WHAT YOU WILL DO:
Would you copy the records below, exactly and only from their first line through the line containing "abierta (se ve", without any pictures?

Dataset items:
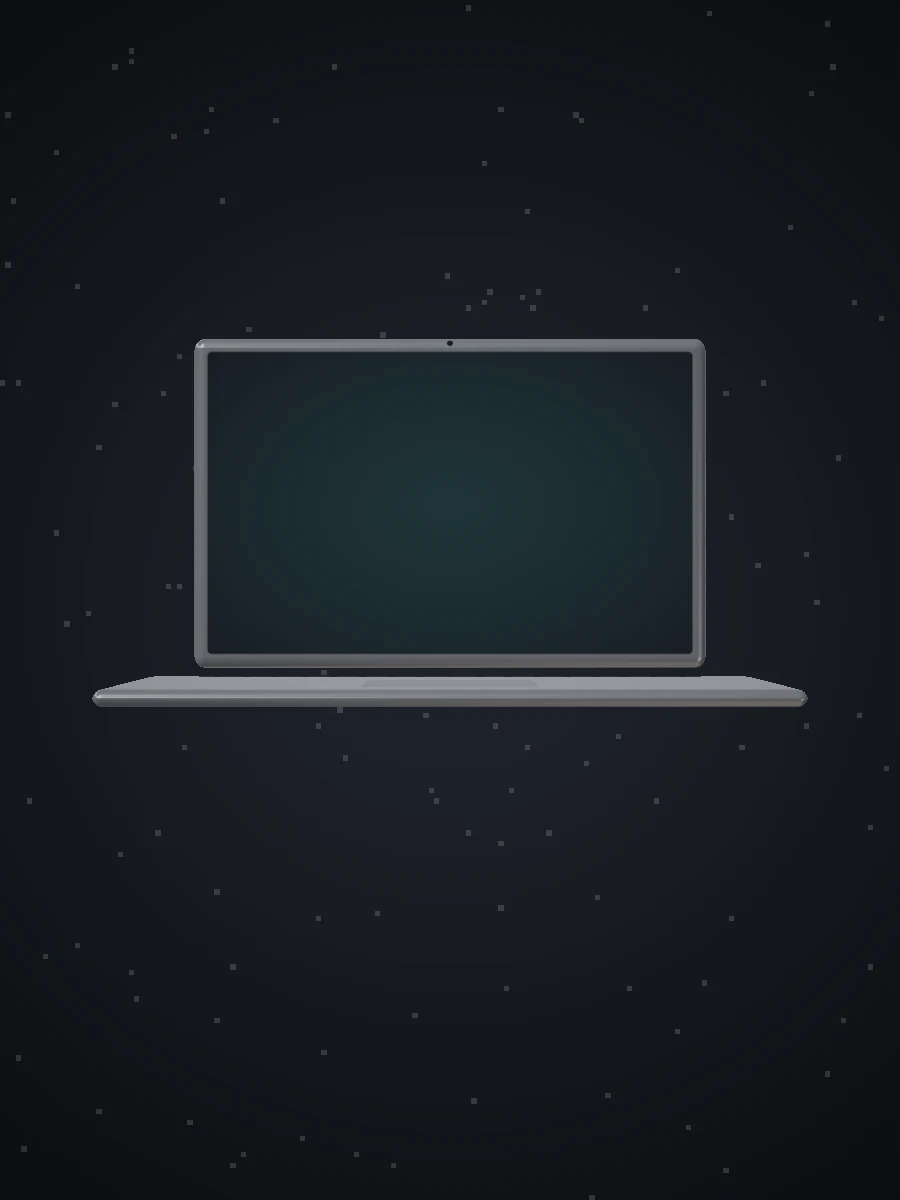
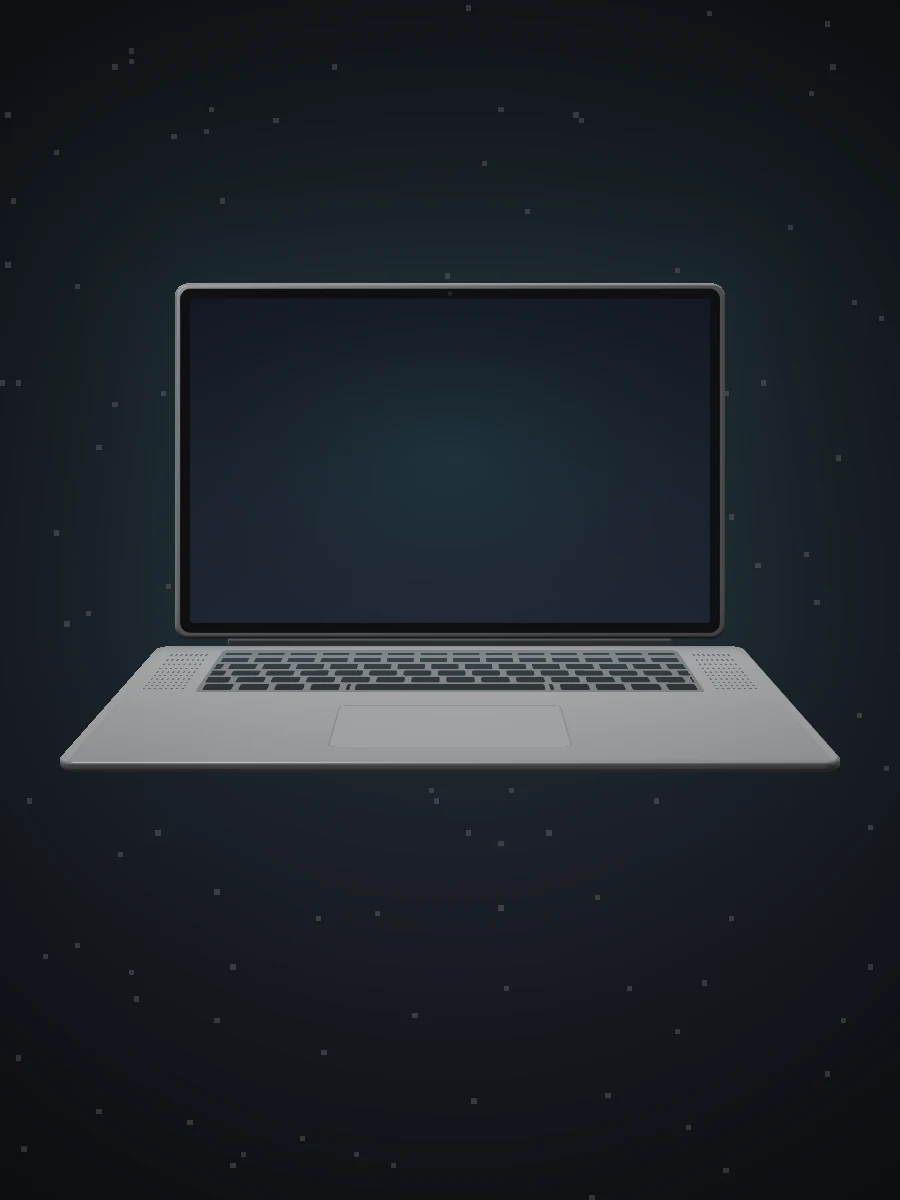
Captura de Vesta Eventos y portátil más realista
- Tarjeta de Vesta Eventos con la captura de ordenador de su web
- Portátil: tapa fina con bisel de cristal negro, bisagra, base en cuña
  abierta (se ve el teclado), teclas, altavoces, panel táctil, aluminio
  con luz de estudio, oclusión ambiental y resplandor de la pantalla
- Reflejo de cristal sobre la pantalla e imágenes fijas regeneradas

Claude-Session: https://claude.ai/code/session_01MXJGKFNDSyUTQJise4vcCX

Changed region(s): [[0.0622, 0.2158, 0.9333, 0.6475]]

diff --git a/js/metal.js b/js/metal.js
@@ -21,7 +21,7 @@
   // Tamaño del portátil y encuadre según la forma de la tarjeta (vertical u horizontal)
   function geom() {
     var r = card.getBoundingClientRect(), vert = forceVert != null ? forceVert : r.height > r.width;
-    return { vert: vert, k: vert ? 1.12 : 1.5, s: vert ? 1.4 : 1.0, y: vert ? 0.06 : 0.14, w: r.width, h: r.height };
+    return { vert: vert, k: vert ? 1.2 : 1.36, s: vert ? 1.4 : 1.0, y: vert ? 0.16 : 0.2, w: r.width, h: r.height };
   }
   // Coloca el logo (HTML nítido) exactamente sobre la pantalla del portátil, que al final queda de frente
   function placeScreen() {
@@ -77,12 +77,19 @@
     // coordenadas locales del portátil: gira suavemente y al final queda de frente
     "vec3 lapQ(vec3 p){ float a=1.0-smoothstep(0.62,0.97,uProg); float t=uTime*0.3;",
     " vec3 q=(p-vec3(0.0,uY,-0.5))/uK; q.xz*=rot(a*(-0.7+0.12*sin(t*0.4))); q.yz*=rot(a*0.25); return q; }",
+    // portátil realista: tapa fina con cantos redondeados, bisagra y base en cuña abierta a ~105°
+    "float sdSlab(vec3 p, vec2 b, float rc, float h, float re){ float d2=sdBox2(p.xy,b,rc); vec2 w=vec2(d2+re,abs(p.z)-h+re); return length(max(w,0.0))+min(max(w.x,w.y),0.0)-re; }",
+    "const float TILT=0.21;",
+    "vec3 baseQ(vec3 q){ vec3 r=q-vec3(0.0,-0.236,0.0); float c=cos(TILT), s=sin(TILT); return vec3(r.x, c*r.y+s*r.z, -s*r.y+c*r.z); }",
     "float sdLaptop(vec3 q){",
-    " float scr=sdRoundBox(q-vec3(0.0,0.18,0.0), vec3(0.62,0.4,0.018), 0.03);",
-    " float base=sdRoundBox(q-vec3(0.0,-0.235,0.38), vec3(0.66,0.016,0.4), 0.02);",
-    " return min(scr,base); }",
+    " float lid=sdSlab(q-vec3(0.0,0.18,0.0), vec2(0.62,0.4), 0.03, 0.011, 0.007);",
+    " vec3 b=baseQ(q); float th=mix(0.017,0.010,clamp(b.z/0.8,0.0,1.0));",
+    " float base=sdSlab(vec3(b.x,b.z-0.4,b.y+th), vec2(0.66,0.4), 0.035, th, 0.008);",
+    " vec3 hq=q-vec3(0.0,-0.228,-0.004); float hinge=max(length(hq.yz)-0.013, abs(hq.x)-0.5);",
+    " return min(min(lid,base),hinge); }",
     "float map(vec3 p){",
     " float t=uTime*0.3; float P=uProg;",
+    " if(P>=0.92) return sdLaptop(lapQ(p))*uK;",
     " float s1=1.0-smoothstep(0.22,0.5,P); float s3=smoothstep(0.6,0.92,P); float s2=(1.0-s1)*(1.0-s3);",
     " vec3 m=vec3(uMouse*vec2(1.25,0.85),0.55); float bulge=exp(-dot(p-m,p-m)*3.2)*0.16;",
     " vec3 q=p; q.xz*=rot(0.35*sin(t*0.5)+P*1.4); q.xy*=rot(0.12*sin(t*0.37));",
@@ -91,7 +98,7 @@
     " float n=snoise(q*1.5+vec3(0.0,t,0.0))*0.55+snoise(q*3.1-vec3(t*0.6))*0.2;",
     " vec3 st=mix(vec3(1.0), vec3(1.25,0.85,0.9), s2);",
     " float blob=length(q/st)*min(st.x,min(st.y,st.z))-rad-n*mix(0.1,0.2,s2)-bulge;",
-    " float lap=sdLaptop(lapQ(p))*uK-n*0.004*(1.0-smoothstep(0.85,1.0,P))-bulge*0.3*(1.0-s3);",
+    " float lap=sdLaptop(lapQ(p))*uK-n*0.004*(1.0-smoothstep(0.72,0.86,P))-bulge*0.3*(1.0-smoothstep(0.6,0.8,P));",
     " return mix(blob,lap,s3);",
     "}",
     "vec3 calcN(vec3 p){ vec2 e=vec2(0.0025,-0.0025);",
@@ -106,12 +113,23 @@
     " vec3 c=mix(vec3(0.0035,0.0045,0.008),vec3(0.0012,0.0016,0.003),length(uv)*0.9);",
     " vec2 g=floor(uv*vec2(160.0)); float s=hash13(vec3(g,7.0)); c+=step(0.996,s)*0.05*vec3(0.85,0.9,1.0);",
     " return c; }",
+    // estudio de fotografía de producto: ventana de luz grande arriba, tiras laterales y relleno cálido
+    "vec3 studio(vec3 r){",
+    " vec3 c=vec3(0.012,0.014,0.02)+vec3(0.02,0.024,0.032)*smoothstep(-0.4,0.6,r.y);",
+    " c+=vec3(0.95,0.97,1.0)*smoothstep(0.25,0.8,r.y)*smoothstep(1.05,0.35,abs(r.x+0.15))*0.85;",
+    " c+=vec3(0.8,0.85,0.95)*exp(-pow((r.x+0.82)*3.5,2.0))*smoothstep(-0.3,0.4,r.y)*0.55;",
+    " c+=vec3(1.0,0.86,0.7)*exp(-pow((r.x-0.85)*4.0,2.0))*smoothstep(-0.5,0.3,r.y)*0.22;",
+    " return c; }",
+    "float calcAO(vec3 p, vec3 n){ float o=0.0, w=1.0; for(int i=1;i<=4;i++){ float h=0.012*float(i*i); o+=(h-map(p+n*h))*w; w*=0.6; } return clamp(1.0-o*6.0,0.25,1.0); }",
     "void main(){",
     " vec2 uv=(gl_FragCoord.xy-0.5*uRes)/uRes.y*uS;",
     " vec3 ro=vec3(0.0,0.0,3.1); vec3 rd=normalize(vec3(uv,-1.55));",
     " vec3 col=sky(uv);",
     // halo suave detrás: el objeto iluminado en el vacío
     " col+=vec3(0.006,0.008,0.012)*exp(-dot(uv,uv)*3.0);",
+    // resplandor de la pantalla encendida en la oscuridad
+    " float onG=smoothstep(0.86,1.0,uProg); if(onG>0.0){ vec2 sc=vec2(0.0,(0.18*uK+uY)*1.55/3.6); vec2 hs=vec2(0.585,0.365)*uK*1.55/3.6;",
+    "  float gd=max(sdBox2(uv-sc,hs,0.02),0.0); col+=uAccent*0.016*onG*exp(-gd*7.0); }",
     " float b=dot(ro,rd); float c=dot(ro,ro)-4.4; float disc=b*b-c;",
     " if(disc>0.0){",
     "  float tt=max(0.0,-b-sqrt(disc)); float hit=-1.0;",
@@ -135,27 +153,57 @@
     // al final: portátil de aluminio plateado, pantalla de cristal y teclado
     "   float s3=smoothstep(0.6,0.92,uProg);",
     "   if(s3>0.01){",
-    "    vec3 q=lapQ(pos);",
-    "    vec3 silver=vec3(0.2,0.205,0.215)*(0.25+0.75*max(dot(N,L1),0.0))+env(R)*3.0*(0.6+0.4*fres)+pow(max(dot(R,L1),0.0),70.0)*vec3(1.0)*2.2+pow(max(dot(R,L1),0.0),10.0)*vec3(0.75,0.78,0.82)*0.3+pow(max(dot(R,L2),0.0),22.0)*vec3(0.85,0.87,0.9)*0.5;",
-    "    silver+=rim*vec3(0.75,0.8,0.88)*0.5;",
+    "    vec3 q=lapQ(pos); vec3 bq=baseQ(q);",
+    "    float ao=calcAO(pos,N); float on=smoothstep(0.86,1.0,uProg);",
+    // aluminio microgranallado: reflejo ancho y suave + destello fino, con grano muy leve
+    "    float grain=hash13(floor(pos*900.0))*0.06-0.03;",
+    "    vec3 Rr=normalize(mix(R,N,0.35));",
+    "    vec3 alb=vec3(0.56,0.57,0.59)*(1.0+grain);",
+    "    float dif=0.25+0.75*max(dot(N,L1),0.0);",
+    "    vec3 silver=alb*(studio(N)*0.32+dif*0.06)+studio(Rr)*(0.3+0.7*fres)*1.05+pow(max(dot(R,L1),0.0),90.0)*1.6;",
+    "    vec3 Lp=normalize(vec3(-1.4,1.9,1.8)-pos); vec3 Hh=normalize(Lp+V);",
+    "    silver+=alb*max(dot(N,Lp),0.0)*0.12+vec3(0.9,0.93,1.0)*(pow(max(dot(N,Hh),0.0),28.0)*0.35+pow(max(dot(N,Hh),0.0),300.0)*0.8);",
+    "    silver*=ao;",
     "    vec3 matc=silver;",
-    // pantalla (cara delantera)
-    "    float front=step(0.008,q.z)*step(-0.24,q.y);",
-    "    float scr=front*(1.0-smoothstep(-0.004,0.002,sdBox2(q.xy-vec2(0.0,0.18),vec2(0.585,0.365),0.012)));",
-    "    float on=smoothstep(0.86,1.0,uProg);",
-    "    vec3 glass=vec3(0.006,0.008,0.013)+env(R)*0.08*fres+pow(max(dot(R,L1),0.0),140.0)*0.25;",
-    "    glass+=uAccent*0.03*on*max(0.0,1.0-length((q.xy-vec2(0.0,0.18))*vec2(1.2,1.8)));",
-    "    matc=mix(matc,glass,scr);",
-    // cámara
-    "    float cam=front*(1.0-smoothstep(0.006,0.009,length(q.xy-vec2(0.0,0.565))));",
-    "    matc=mix(matc,vec3(0.01),cam);",
-    // teclado y panel táctil en la base
-    "    float top=step(-0.222,q.y)*step(q.y,-0.2)*step(q.z,0.79);",
-    "    float kb=top*step(abs(q.x),0.54)*step(0.06,q.z)*step(q.z,0.38);",
-    "    vec2 kg=fract(vec2(q.x*16.0,q.z*15.0)); float key=step(0.12,kg.x)*step(kg.x,0.88)*step(0.14,kg.y)*step(kg.y,0.86);",
-    "    matc=mix(matc, mix(vec3(0.015),vec3(0.03)+env(R)*0.15,key), kb);",
-    "    float tp=top*(1.0-smoothstep(-0.002,0.002,sdBox2(vec2(q.x,q.z-0.6),vec2(0.17,0.11),0.02)));",
-    "    matc=mix(matc, silver*0.82, tp);",
+    // tapa: cristal negro de borde a borde con la pantalla encendida dentro
+    "    vec2 lp=q.xy-vec2(0.0,0.18);",
+    "    float lidF=step(0.006,q.z)*step(-0.215,q.y);",
+    "    float bez=lidF*(1.0-smoothstep(-0.002,0.001,sdBox2(lp,vec2(0.608,0.388),0.024)));",
+    "    float scr=lidF*(1.0-smoothstep(-0.002,0.0015,sdBox2(lp,vec2(0.585,0.365),0.006)));",
+    "    vec3 glassR=studio(R)*(0.004+0.3*fres)+pow(max(dot(R,L1),0.0),160.0)*0.4;",
+    "    vec3 bezel=vec3(0.0015,0.0017,0.0022)+glassR;",
+    "    float vg=1.0-length(lp*vec2(1.25,1.9));",
+    "    vec3 disp=mix(vec3(0.002,0.003,0.006),vec3(0.004,0.007,0.016),on)+uAccent*0.022*on*max(0.0,vg)*max(0.0,vg)+glassR*0.5;",
+    "    disp+=vec3(0.006,0.008,0.014)*on*smoothstep(0.4,-0.4,lp.y);",
+    "    matc=mix(matc,bezel,bez); matc=mix(matc,disp,scr);",
+    "    float cam=lidF*(1.0-smoothstep(0.004,0.0065,length(lp-vec2(0.0,0.376))));",
+    "    matc=mix(matc,vec3(0.012,0.014,0.02)+glassR*2.0,cam);",
+    // bisagra oscura
+    "    float hz=step(length(vec2(q.y+0.228,q.z+0.004)),0.0145)*step(q.y,-0.214)*step(abs(q.x),0.5);",
+    // base: teclado, altavoces y panel táctil sobre la cara superior
+    "    float topF=step(-0.004,bq.y)*step(bq.y,0.008)*step(-0.01,bq.z)*step(abs(bq.x),0.64);",
+    "    float u=bq.x, v=bq.z;",
+    "    float well=topF*(1.0-smoothstep(-0.002,0.001,sdBox2(vec2(u,v-0.215),vec2(0.505,0.168),0.012)));",
+    "    float rh=0.0535; float row=floor((v-0.052)/rh); float kw=1.0/14.0;",
+    "    float sh=row==1.0?0.0:row==2.0?0.35:row==3.0?0.55:row==4.0?0.8:0.0;",
+    "    float cx=u+0.5-sh*kw; vec2 cell=vec2(fract(cx/kw)-0.5, fract((v-0.052)/rh)-0.5);",
+    "    float kd=sdBox2(cell*vec2(kw,rh),vec2(kw*0.5-0.0065,rh*(row==0.0?0.3:0.5)-0.0065),0.005);",
+    "    float space=row==5.0?(1.0-smoothstep(-0.001,0.001,sdBox2(vec2(u,(fract((v-0.052)/rh)-0.5)*rh),vec2(0.19,rh*0.5-0.0065),0.005))):0.0;",
+    "    float key=(row==5.0&&abs(u)<0.2)?space:(1.0-smoothstep(-0.0012,0.0008,kd));",
+    "    key*=step(0.0,row)*step(row,5.0)*step(abs(u),0.497);",
+    "    vec3 cap=vec3(0.006,0.0065,0.008)+studio(Rr)*0.018+pow(max(dot(R,L1),0.0),40.0)*0.03;",
+    "    matc*=mix(1.0,mix(1.08,0.78,clamp(v/0.8,0.0,1.0)),topF);",
+    "    matc=mix(matc, silver*0.45, well);",
+    "    matc=mix(matc, cap*ao, well*key);",
+    "    float spk=topF*step(0.53,abs(u))*step(abs(u),0.615)*step(0.06,v)*step(v,0.37);",
+    "    vec2 hg=fract(vec2(u,v)/0.011)-0.5; float hole=1.0-smoothstep(0.17,0.24,length(hg));",
+    "    matc=mix(matc, silver*0.25, spk*hole);",
+    "    float tpd=sdBox2(vec2(u,v-0.6),vec2(0.21,0.125),0.016);",
+    "    float tp=topF*(1.0-smoothstep(-0.001,0.001,tpd)); float tpe=topF*(1.0-smoothstep(0.0,0.0025,abs(tpd)));",
+    "    matc=mix(matc, silver*0.9+studio(R)*0.05, tp); matc=mix(matc, silver*0.55, tpe);",
+    // luz de la pantalla sobre el teclado
+    "    matc+=topF*on*(uAccent*0.05+vec3(0.02,0.025,0.035))*exp(-max(v,0.0)*5.0);",
+    "    matc=mix(matc, vec3(0.02,0.021,0.024)+studio(R)*0.12, hz);",
     "    m=mix(m,matc,s3);",
     "   }",
     "   col=m;",

diff --git a/css/styles.css b/css/styles.css
@@ -246,6 +246,7 @@ html.is-open [data-only="pre"], html:not(.is-open) [data-only="open"] { display:
 .slide.is-static .slide__canvas { display: none; }
 /* Pantalla del portátil: logo real en HTML, se enciende al final del scroll */
 .slide__screen { position: absolute; z-index: 2; display: flex; flex-direction: column; align-items: center; justify-content: center; gap: .7em; opacity: 0; pointer-events: none; text-align: center; }
+.slide__screen::after { content: ""; position: absolute; inset: 0; background: linear-gradient(118deg, rgba(255,255,255,.055) 0%, rgba(255,255,255,.018) 38%, transparent 38.2%); pointer-events: none; }
 .slide__screen svg { width: 3.6em; height: 3.6em; filter: drop-shadow(0 0 1.2em var(--accent-soft)); }
 .slide__screen span { font-family: var(--font-display); font-weight: 700; font-size: 1.35em; letter-spacing: -.01em; color: var(--text); white-space: nowrap; }
 .slide__screen em { font-style: normal; font-weight: 600; color: var(--muted); }

diff --git a/index.html b/index.html
@@ -268,11 +268,7 @@
         <div class="projects">
           <article class="project project--real" data-reveal>
             <div class="project__media">
-              <!-- TODO: sustituir por la captura actual de vesta-eventos.pages.dev (ordenador) en assets/proyectos/vesta-eventos.webp -->
-              <div class="project__pending" id="vesta-pending">
-                <span>Vesta Eventos</span>
-                <small>TODO · Falta la captura actual de la web</small>
-              </div>
+              <img src="assets/proyectos/vesta-eventos.webp" alt="Portada de la web de Vesta Eventos en ordenador: «El equipo que te falta, cuando lo necesitas.»" width="1800" height="1125" loading="lazy" decoding="async">
             </div>
             <div class="project__body">
               <span class="tag tag--real">Proyecto real</span>

diff --git a/LANZAMIENTO.md b/LANZAMIENTO.md
@@ -32,7 +32,7 @@ Casi todo se cambia en **`js/config.js`**: no hace falta tocar el resto del cód
       (está marcada con TODO en `index.html`).
 
 ## 5. Contenido pendiente
-- [ ] Captura actual de **vesta-eventos.pages.dev** (vista de ordenador) en `assets/proyectos/vesta-eventos.webp`
+- [x] Captura de ordenador de Vesta Eventos en `assets/proyectos/vesta-eventos.webp` (sacada de su repositorio; si la web publicada cambia, repetirla)
       y sustituir el bloque `project__pending` de `index.html` por la imagen (hay un TODO).
 - [ ] Elegir el color de acento definitivo: `ACENTO: "celeste"` o `"dorado"`.
       Si es dorado, cambiar también el color del icono en `assets/favicon.svg` (`#22D3EE` → `#E8C27A`).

EXERCISE RESULT:
Captura de Vesta Eventos y portátil más realista
- Tarjeta de Vesta Eventos con la captura de ordenador de su web
- Portátil: tapa fina con bisel de cristal negro, bisagra, base en cuña
  abierta (se ve el teclado), teclas, altavoces, panel táctil, aluminio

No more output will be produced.